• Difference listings

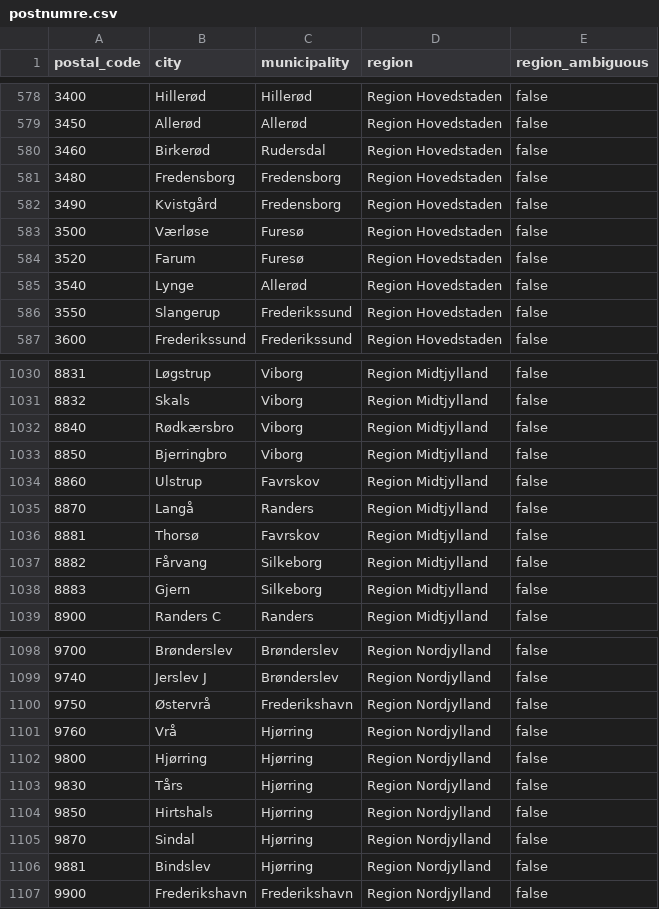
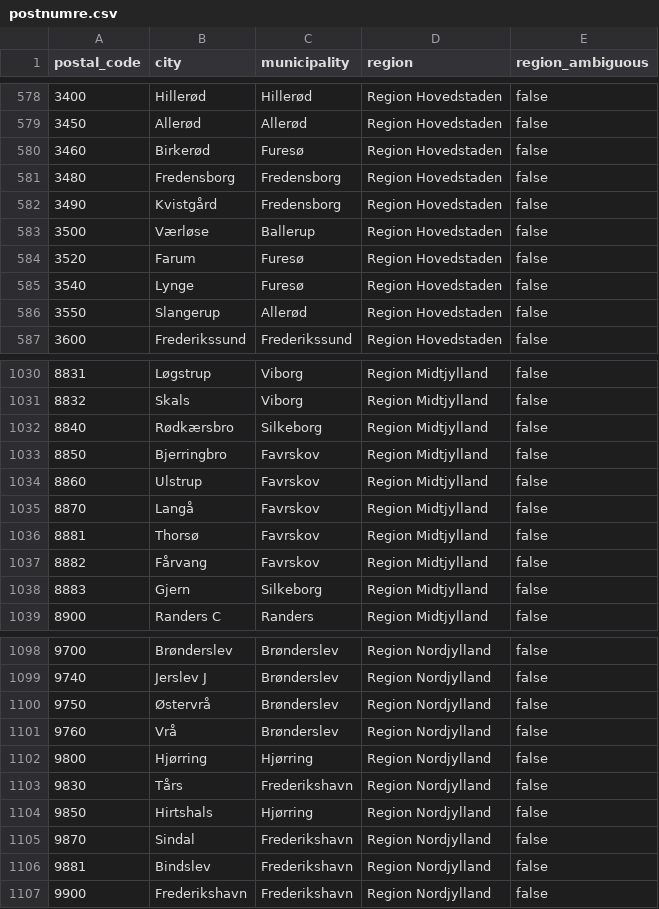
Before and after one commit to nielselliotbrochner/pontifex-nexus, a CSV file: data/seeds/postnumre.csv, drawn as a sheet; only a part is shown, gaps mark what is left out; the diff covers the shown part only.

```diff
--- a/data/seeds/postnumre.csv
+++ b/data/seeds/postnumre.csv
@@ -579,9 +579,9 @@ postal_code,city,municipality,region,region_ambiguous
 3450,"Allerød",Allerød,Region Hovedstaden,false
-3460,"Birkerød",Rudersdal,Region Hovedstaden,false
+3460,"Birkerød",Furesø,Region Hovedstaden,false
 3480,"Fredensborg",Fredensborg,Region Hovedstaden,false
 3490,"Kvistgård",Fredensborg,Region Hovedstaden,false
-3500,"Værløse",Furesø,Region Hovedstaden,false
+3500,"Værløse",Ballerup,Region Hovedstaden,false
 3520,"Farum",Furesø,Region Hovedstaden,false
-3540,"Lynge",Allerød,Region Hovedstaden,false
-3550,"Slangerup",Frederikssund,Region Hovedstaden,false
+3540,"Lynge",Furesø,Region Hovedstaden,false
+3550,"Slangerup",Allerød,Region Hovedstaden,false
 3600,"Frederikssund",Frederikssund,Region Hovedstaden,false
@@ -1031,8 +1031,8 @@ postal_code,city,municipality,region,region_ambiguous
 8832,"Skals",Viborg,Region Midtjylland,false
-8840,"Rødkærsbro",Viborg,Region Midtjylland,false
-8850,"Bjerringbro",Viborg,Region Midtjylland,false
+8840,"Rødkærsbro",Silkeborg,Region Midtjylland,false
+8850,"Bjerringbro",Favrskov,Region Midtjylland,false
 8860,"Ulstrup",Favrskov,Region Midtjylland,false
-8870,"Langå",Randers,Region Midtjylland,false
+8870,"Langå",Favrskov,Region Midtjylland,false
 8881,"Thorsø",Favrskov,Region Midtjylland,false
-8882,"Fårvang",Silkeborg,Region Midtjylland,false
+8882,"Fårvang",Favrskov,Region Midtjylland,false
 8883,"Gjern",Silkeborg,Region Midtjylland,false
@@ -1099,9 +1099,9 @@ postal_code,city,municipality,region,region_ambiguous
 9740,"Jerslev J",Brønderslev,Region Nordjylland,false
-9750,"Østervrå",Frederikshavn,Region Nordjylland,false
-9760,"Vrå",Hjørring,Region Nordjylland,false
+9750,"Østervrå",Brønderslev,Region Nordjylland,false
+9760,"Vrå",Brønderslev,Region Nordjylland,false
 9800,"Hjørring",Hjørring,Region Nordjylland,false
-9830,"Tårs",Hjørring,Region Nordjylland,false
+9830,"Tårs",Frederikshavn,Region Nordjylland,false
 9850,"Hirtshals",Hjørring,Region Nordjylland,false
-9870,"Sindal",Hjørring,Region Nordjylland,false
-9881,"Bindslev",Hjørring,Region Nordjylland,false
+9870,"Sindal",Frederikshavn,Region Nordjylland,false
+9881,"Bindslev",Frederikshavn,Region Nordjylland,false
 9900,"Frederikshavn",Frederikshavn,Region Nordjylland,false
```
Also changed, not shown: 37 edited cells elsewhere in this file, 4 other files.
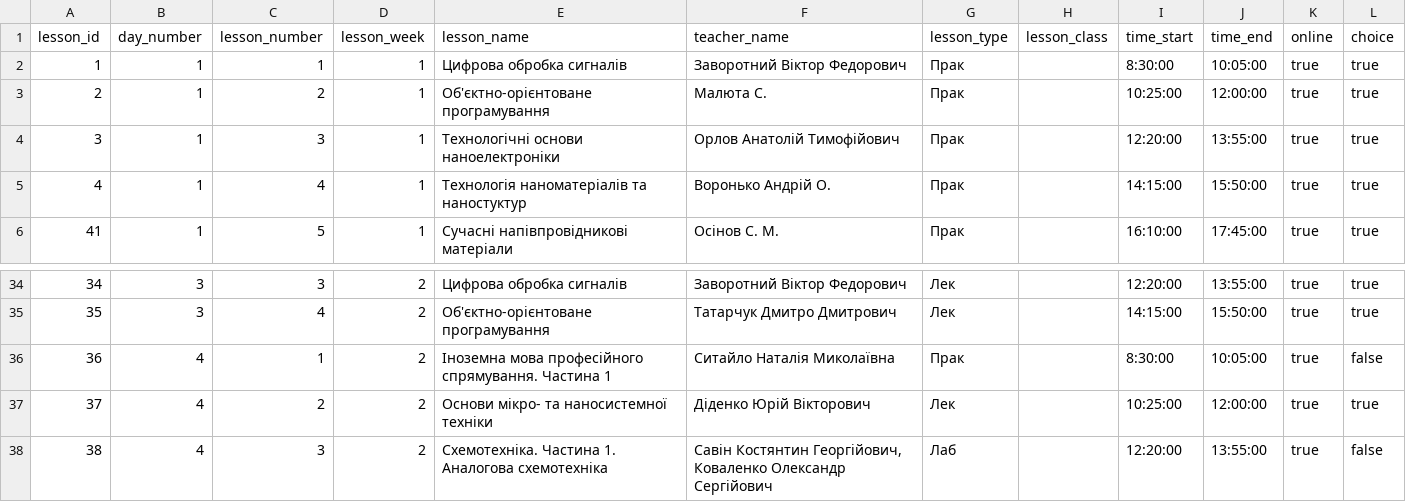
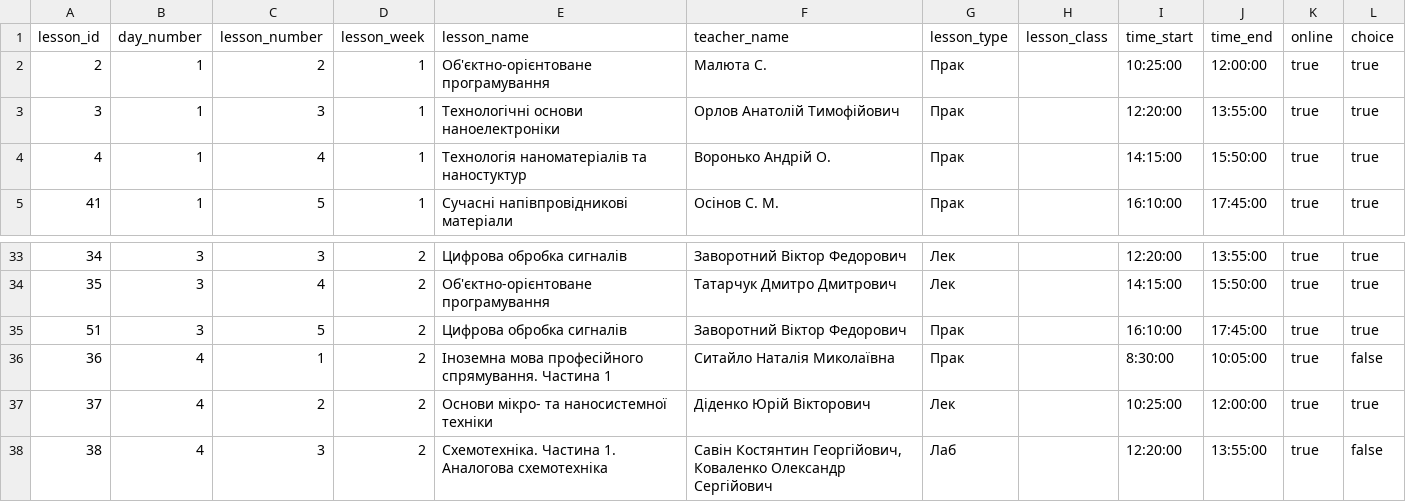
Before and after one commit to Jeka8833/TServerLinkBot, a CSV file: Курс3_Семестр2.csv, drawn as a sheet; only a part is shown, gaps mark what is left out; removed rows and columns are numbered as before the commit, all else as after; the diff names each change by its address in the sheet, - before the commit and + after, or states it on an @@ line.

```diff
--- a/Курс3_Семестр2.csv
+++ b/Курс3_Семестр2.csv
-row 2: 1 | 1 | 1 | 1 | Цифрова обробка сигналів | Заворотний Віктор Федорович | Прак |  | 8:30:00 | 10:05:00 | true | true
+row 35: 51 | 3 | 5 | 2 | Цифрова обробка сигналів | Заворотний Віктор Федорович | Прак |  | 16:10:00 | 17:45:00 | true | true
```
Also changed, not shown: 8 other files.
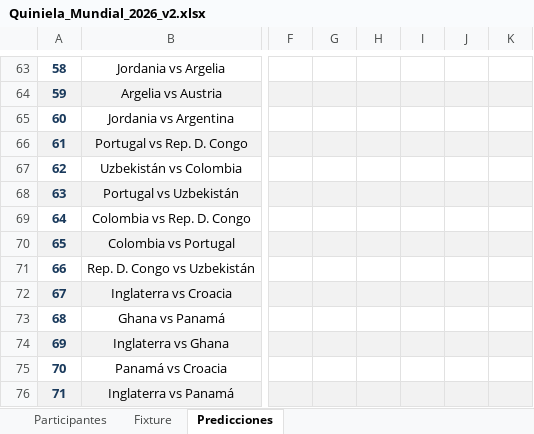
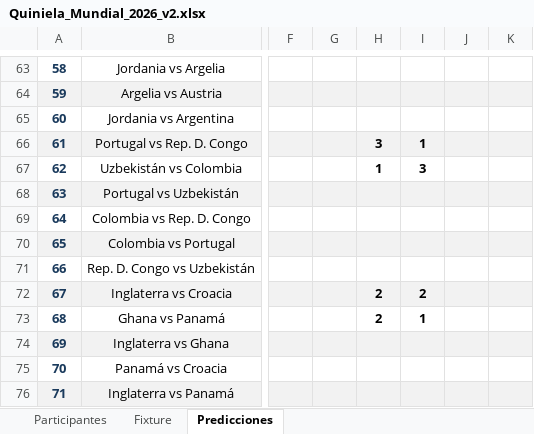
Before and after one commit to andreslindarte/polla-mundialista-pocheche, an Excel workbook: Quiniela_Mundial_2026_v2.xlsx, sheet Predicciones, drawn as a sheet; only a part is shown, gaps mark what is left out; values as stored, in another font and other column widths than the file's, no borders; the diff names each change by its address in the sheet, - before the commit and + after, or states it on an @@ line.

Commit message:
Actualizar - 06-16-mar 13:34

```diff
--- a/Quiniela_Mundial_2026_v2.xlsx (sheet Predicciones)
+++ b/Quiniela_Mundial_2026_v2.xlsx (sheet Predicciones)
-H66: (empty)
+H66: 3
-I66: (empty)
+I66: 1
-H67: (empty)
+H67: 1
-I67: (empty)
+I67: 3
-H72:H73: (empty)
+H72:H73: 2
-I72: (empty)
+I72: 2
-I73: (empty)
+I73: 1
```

• Problem statement
Could you retype every record exactly, leaving the pictures out?

• Response area
Before and after one commit to nielselliotbrochner/pontifex-nexus, a CSV file: data/seeds/postnumre.csv, drawn as a sheet; only a part is shown, gaps mark what is left out; the diff covers the shown part only.

```diff
--- a/data/seeds/postnumre.csv
+++ b/data/seeds/postnumre.csv
@@ -579,9 +579,9 @@ postal_code,city,municipality,region,region_ambiguous
 3450,"Allerød",Allerød,Region Hovedstaden,false
-3460,"Birkerød",Rudersdal,Region Hovedstaden,false
+3460,"Birkerød",Furesø,Region Hovedstaden,false
 3480,"Fredensborg",Fredensborg,Region Hovedstaden,false
 3490,"Kvistgård",Fredensborg,Region Hovedstaden,false
-3500,"Værløse",Furesø,Region Hovedstaden,false
+3500,"Værløse",Ballerup,Region Hovedstaden,false
 3520,"Farum",Furesø,Region Hovedstaden,false
-3540,"Lynge",Allerød,Region Hovedstaden,false
-3550,"Slangerup",Frederikssund,Region Hovedstaden,false
+3540,"Lynge",Furesø,Region Hovedstaden,false
+3550,"Slangerup",Allerød,Region Hovedstaden,false
 3600,"Frederikssund",Frederikssund,Region Hovedstaden,false
@@ -1031,8 +1031,8 @@ postal_code,city,municipality,region,region_ambiguous
 8832,"Skals",Viborg,Region Midtjylland,false
-8840,"Rødkærsbro",Viborg,Region Midtjylland,false
-8850,"Bjerringbro",Viborg,Region Midtjylland,false
+8840,"Rødkærsbro",Silkeborg,Region Midtjylland,false
+8850,"Bjerringbro",Favrskov,Region Midtjylland,false
 8860,"Ulstrup",Favrskov,Region Midtjylland,false
-8870,"Langå",Randers,Region Midtjylland,false
+8870,"Langå",Favrskov,Region Midtjylland,false
 8881,"Thorsø",Favrskov,Region Midtjylland,false
-8882,"Fårvang",Silkeborg,Region Midtjylland,false
+8882,"Fårvang",Favrskov,Region Midtjylland,false
 8883,"Gjern",Silkeborg,Region Midtjylland,false
@@ -1099,9 +1099,9 @@ postal_code,city,municipality,region,region_ambiguous
 9740,"Jerslev J",Brønderslev,Region Nordjylland,false
-9750,"Østervrå",Frederikshavn,Region Nordjylland,false
-9760,"Vrå",Hjørring,Region Nordjylland,false
+9750,"Østervrå",Brønderslev,Region Nordjylland,false
+9760,"Vrå",Brønderslev,Region Nordjylland,false
 9800,"Hjørring",Hjørring,Region Nordjylland,false
-9830,"Tårs",Hjørring,Region Nordjylland,false
+9830,"Tårs",Frederikshavn,Region Nordjylland,false
 9850,"Hirtshals",Hjørring,Region Nordjylland,false
-9870,"Sindal",Hjørring,Region Nordjylland,false
-9881,"Bindslev",Hjørring,Region Nordjylland,false
+9870,"Sindal",Frederikshavn,Region Nordjylland,false
+9881,"Bindslev",Frederikshavn,Region Nordjylland,false
 9900,"Frederikshavn",Frederikshavn,Region Nordjylland,false
```
Also changed, not shown: 37 edited cells elsewhere in this file, 4 other files.
Before and after one commit to Jeka8833/TServerLinkBot, a CSV file: Курс3_Семестр2.csv, drawn as a sheet; only a part is shown, gaps mark what is left out; removed rows and columns are numbered as before the commit, all else as after; the diff names each change by its address in the sheet, - before the commit and + after, or states it on an @@ line.

```diff
--- a/Курс3_Семестр2.csv
+++ b/Курс3_Семестр2.csv
-row 2: 1 | 1 | 1 | 1 | Цифрова обробка сигналів | Заворотний Віктор Федорович | Прак |  | 8:30:00 | 10:05:00 | true | true
+row 35: 51 | 3 | 5 | 2 | Цифрова обробка сигналів | Заворотний Віктор Федорович | Прак |  | 16:10:00 | 17:45:00 | true | true
```
Also changed, not shown: 8 other files.
Before and after one commit to andreslindarte/polla-mundialista-pocheche, an Excel workbook: Quiniela_Mundial_2026_v2.xlsx, sheet Predicciones, drawn as a sheet; only a part is shown, gaps mark what is left out; values as stored, in another font and other column widths than the file's, no borders; the diff names each change by its address in the sheet, - before the commit and + after, or states it on an @@ line.

Commit message:
Actualizar - 06-16-mar 13:34

```diff
--- a/Quiniela_Mundial_2026_v2.xlsx (sheet Predicciones)
+++ b/Quiniela_Mundial_2026_v2.xlsx (sheet Predicciones)
-H66: (empty)
+H66: 3
-I66: (empty)
+I66: 1
-H67: (empty)
+H67: 1
-I67: (empty)
+I67: 3
-H72:H73: (empty)
+H72:H73: 2
-I72: (empty)
+I72: 2
-I73: (empty)
+I73: 1
```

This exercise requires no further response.